▶ _TASK TO COMPLETE_: An exact, complete copy of the data is all that is needed.

▶ _RECORDS FOR THIS TASK_:

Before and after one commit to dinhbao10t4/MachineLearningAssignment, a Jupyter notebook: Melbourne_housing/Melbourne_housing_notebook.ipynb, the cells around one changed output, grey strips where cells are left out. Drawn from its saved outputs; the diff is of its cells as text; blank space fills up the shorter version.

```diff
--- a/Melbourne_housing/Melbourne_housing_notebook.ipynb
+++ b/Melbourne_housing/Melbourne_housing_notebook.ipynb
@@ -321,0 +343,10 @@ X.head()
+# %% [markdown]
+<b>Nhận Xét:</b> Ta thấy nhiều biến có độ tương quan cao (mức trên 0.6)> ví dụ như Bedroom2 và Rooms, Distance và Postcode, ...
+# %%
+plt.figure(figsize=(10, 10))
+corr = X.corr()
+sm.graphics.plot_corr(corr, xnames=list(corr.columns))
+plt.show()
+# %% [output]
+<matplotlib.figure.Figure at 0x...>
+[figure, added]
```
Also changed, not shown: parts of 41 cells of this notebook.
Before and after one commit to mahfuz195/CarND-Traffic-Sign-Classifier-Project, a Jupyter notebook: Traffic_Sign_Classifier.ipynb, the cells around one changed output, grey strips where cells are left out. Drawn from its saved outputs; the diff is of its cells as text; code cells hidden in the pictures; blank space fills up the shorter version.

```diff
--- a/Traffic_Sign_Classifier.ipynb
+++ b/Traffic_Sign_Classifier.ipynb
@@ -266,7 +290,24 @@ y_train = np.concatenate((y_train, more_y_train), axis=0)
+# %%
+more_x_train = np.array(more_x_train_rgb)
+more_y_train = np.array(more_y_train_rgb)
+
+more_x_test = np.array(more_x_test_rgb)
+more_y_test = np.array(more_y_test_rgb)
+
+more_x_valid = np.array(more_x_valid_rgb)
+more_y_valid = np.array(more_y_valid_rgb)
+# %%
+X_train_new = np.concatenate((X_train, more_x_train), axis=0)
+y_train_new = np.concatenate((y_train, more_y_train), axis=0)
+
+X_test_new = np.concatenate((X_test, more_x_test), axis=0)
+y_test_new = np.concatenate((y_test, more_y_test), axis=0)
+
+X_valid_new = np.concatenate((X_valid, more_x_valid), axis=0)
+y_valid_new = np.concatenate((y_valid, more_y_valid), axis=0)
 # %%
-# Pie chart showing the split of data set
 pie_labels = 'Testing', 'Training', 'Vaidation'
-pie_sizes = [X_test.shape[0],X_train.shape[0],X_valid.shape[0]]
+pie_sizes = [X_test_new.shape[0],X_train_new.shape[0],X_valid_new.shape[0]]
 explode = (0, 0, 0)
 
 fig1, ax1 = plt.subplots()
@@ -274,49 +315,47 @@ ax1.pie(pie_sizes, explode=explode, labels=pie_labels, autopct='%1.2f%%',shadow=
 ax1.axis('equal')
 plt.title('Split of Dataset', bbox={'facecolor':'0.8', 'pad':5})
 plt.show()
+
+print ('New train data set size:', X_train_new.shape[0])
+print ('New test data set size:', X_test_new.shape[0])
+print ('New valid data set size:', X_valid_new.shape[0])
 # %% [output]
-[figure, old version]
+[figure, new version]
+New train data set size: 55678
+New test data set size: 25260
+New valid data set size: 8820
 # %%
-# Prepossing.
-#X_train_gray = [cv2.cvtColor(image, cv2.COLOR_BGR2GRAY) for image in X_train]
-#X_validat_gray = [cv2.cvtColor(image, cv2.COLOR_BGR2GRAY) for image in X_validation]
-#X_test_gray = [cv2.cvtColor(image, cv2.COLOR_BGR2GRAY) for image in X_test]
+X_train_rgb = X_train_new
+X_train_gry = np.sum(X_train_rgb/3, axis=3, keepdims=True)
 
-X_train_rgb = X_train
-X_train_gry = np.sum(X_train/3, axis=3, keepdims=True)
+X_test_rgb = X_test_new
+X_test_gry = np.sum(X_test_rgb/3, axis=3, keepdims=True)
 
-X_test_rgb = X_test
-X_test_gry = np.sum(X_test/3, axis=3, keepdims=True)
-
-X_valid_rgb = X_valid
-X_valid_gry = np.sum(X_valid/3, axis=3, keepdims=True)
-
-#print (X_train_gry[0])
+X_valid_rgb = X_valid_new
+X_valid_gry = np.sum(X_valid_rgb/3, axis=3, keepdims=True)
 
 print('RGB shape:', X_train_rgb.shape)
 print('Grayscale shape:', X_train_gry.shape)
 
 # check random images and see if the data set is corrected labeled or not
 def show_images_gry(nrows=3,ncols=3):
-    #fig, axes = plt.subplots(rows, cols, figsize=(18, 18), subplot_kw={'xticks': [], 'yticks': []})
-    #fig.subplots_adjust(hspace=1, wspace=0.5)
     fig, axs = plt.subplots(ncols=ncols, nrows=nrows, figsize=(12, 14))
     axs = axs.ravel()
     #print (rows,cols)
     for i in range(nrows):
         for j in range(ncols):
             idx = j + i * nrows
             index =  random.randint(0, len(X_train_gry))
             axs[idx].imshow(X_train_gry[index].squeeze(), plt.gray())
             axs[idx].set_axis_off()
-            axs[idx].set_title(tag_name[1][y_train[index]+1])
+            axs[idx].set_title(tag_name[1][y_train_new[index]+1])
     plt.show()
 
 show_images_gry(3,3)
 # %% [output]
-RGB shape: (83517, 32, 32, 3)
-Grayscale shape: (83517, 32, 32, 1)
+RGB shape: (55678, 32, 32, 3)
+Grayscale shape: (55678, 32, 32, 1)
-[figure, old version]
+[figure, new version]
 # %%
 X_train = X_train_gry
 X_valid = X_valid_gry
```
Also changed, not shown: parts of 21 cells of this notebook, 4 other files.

▶ _OUTPUT OF THE TASK_:
Before and after one commit to dinhbao10t4/MachineLearningAssignment, a Jupyter notebook: Melbourne_housing/Melbourne_housing_notebook.ipynb, the cells around one changed output, grey strips where cells are left out. Drawn from its saved outputs; the diff is of its cells as text; blank space fills up the shorter version.

```diff
--- a/Melbourne_housing/Melbourne_housing_notebook.ipynb
+++ b/Melbourne_housing/Melbourne_housing_notebook.ipynb
@@ -321,0 +343,10 @@ X.head()
+# %% [markdown]
+<b>Nhận Xét:</b> Ta thấy nhiều biến có độ tương quan cao (mức trên 0.6)> ví dụ như Bedroom2 và Rooms, Distance và Postcode, ...
+# %%
+plt.figure(figsize=(10, 10))
+corr = X.corr()
+sm.graphics.plot_corr(corr, xnames=list(corr.columns))
+plt.show()
+# %% [output]
+<matplotlib.figure.Figure at 0x...>
+[figure, added]
```
Also changed, not shown: parts of 41 cells of this notebook.
Before and after one commit to mahfuz195/CarND-Traffic-Sign-Classifier-Project, a Jupyter notebook: Traffic_Sign_Classifier.ipynb, the cells around one changed output, grey strips where cells are left out. Drawn from its saved outputs; the diff is of its cells as text; code cells hidden in the pictures; blank space fills up the shorter version.

```diff
--- a/Traffic_Sign_Classifier.ipynb
+++ b/Traffic_Sign_Classifier.ipynb
@@ -266,7 +290,24 @@ y_train = np.concatenate((y_train, more_y_train), axis=0)
+# %%
+more_x_train = np.array(more_x_train_rgb)
+more_y_train = np.array(more_y_train_rgb)
+
+more_x_test = np.array(more_x_test_rgb)
+more_y_test = np.array(more_y_test_rgb)
+
+more_x_valid = np.array(more_x_valid_rgb)
+more_y_valid = np.array(more_y_valid_rgb)
+# %%
+X_train_new = np.concatenate((X_train, more_x_train), axis=0)
+y_train_new = np.concatenate((y_train, more_y_train), axis=0)
+
+X_test_new = np.concatenate((X_test, more_x_test), axis=0)
+y_test_new = np.concatenate((y_test, more_y_test), axis=0)
+
+X_valid_new = np.concatenate((X_valid, more_x_valid), axis=0)
+y_valid_new = np.concatenate((y_valid, more_y_valid), axis=0)
 # %%
-# Pie chart showing the split of data set
 pie_labels = 'Testing', 'Training', 'Vaidation'
-pie_sizes = [X_test.shape[0],X_train.shape[0],X_valid.shape[0]]
+pie_sizes = [X_test_new.shape[0],X_train_new.shape[0],X_valid_new.shape[0]]
 explode = (0, 0, 0)
 
 fig1, ax1 = plt.subplots()
@@ -274,49 +315,47 @@ ax1.pie(pie_sizes, explode=explode, labels=pie_labels, autopct='%1.2f%%',shadow=
 ax1.axis('equal')
 plt.title('Split of Dataset', bbox={'facecolor':'0.8', 'pad':5})
 plt.show()
+
+print ('New train data set size:', X_train_new.shape[0])
+print ('New test data set size:', X_test_new.shape[0])
+print ('New valid data set size:', X_valid_new.shape[0])
 # %% [output]
-[figure, old version]
+[figure, new version]
+New train data set size: 55678
+New test data set size: 25260
+New valid data set size: 8820
 # %%
-# Prepossing.
-#X_train_gray = [cv2.cvtColor(image, cv2.COLOR_BGR2GRAY) for image in X_train]
-#X_validat_gray = [cv2.cvtColor(image, cv2.COLOR_BGR2GRAY) for image in X_validation]
-#X_test_gray = [cv2.cvtColor(image, cv2.COLOR_BGR2GRAY) for image in X_test]
+X_train_rgb = X_train_new
+X_train_gry = np.sum(X_train_rgb/3, axis=3, keepdims=True)
 
-X_train_rgb = X_train
-X_train_gry = np.sum(X_train/3, axis=3, keepdims=True)
+X_test_rgb = X_test_new
+X_test_gry = np.sum(X_test_rgb/3, axis=3, keepdims=True)
 
-X_test_rgb = X_test
-X_test_gry = np.sum(X_test/3, axis=3, keepdims=True)
-
-X_valid_rgb = X_valid
-X_valid_gry = np.sum(X_valid/3, axis=3, keepdims=True)
-
-#print (X_train_gry[0])
+X_valid_rgb = X_valid_new
+X_valid_gry = np.sum(X_valid_rgb/3, axis=3, keepdims=True)
 
 print('RGB shape:', X_train_rgb.shape)
 print('Grayscale shape:', X_train_gry.shape)
 
 # check random images and see if the data set is corrected labeled or not
 def show_images_gry(nrows=3,ncols=3):
-    #fig, axes = plt.subplots(rows, cols, figsize=(18, 18), subplot_kw={'xticks': [], 'yticks': []})
-    #fig.subplots_adjust(hspace=1, wspace=0.5)
     fig, axs = plt.subplots(ncols=ncols, nrows=nrows, figsize=(12, 14))
     axs = axs.ravel()
     #print (rows,cols)
     for i in range(nrows):
         for j in range(ncols):
             idx = j + i * nrows
             index =  random.randint(0, len(X_train_gry))
             axs[idx].imshow(X_train_gry[index].squeeze(), plt.gray())
             axs[idx].set_axis_off()
-            axs[idx].set_title(tag_name[1][y_train[index]+1])
+            axs[idx].set_title(tag_name[1][y_train_new[index]+1])
     plt.show()
 
 show_images_gry(3,3)
 # %% [output]
-RGB shape: (83517, 32, 32, 3)
-Grayscale shape: (83517, 32, 32, 1)
+RGB shape: (55678, 32, 32, 3)
+Grayscale shape: (55678, 32, 32, 1)
-[figure, old version]
+[figure, new version]
 # %%
 X_train = X_train_gry
 X_valid = X_valid_gry
```
Also changed, not shown: parts of 21 cells of this notebook, 4 other files.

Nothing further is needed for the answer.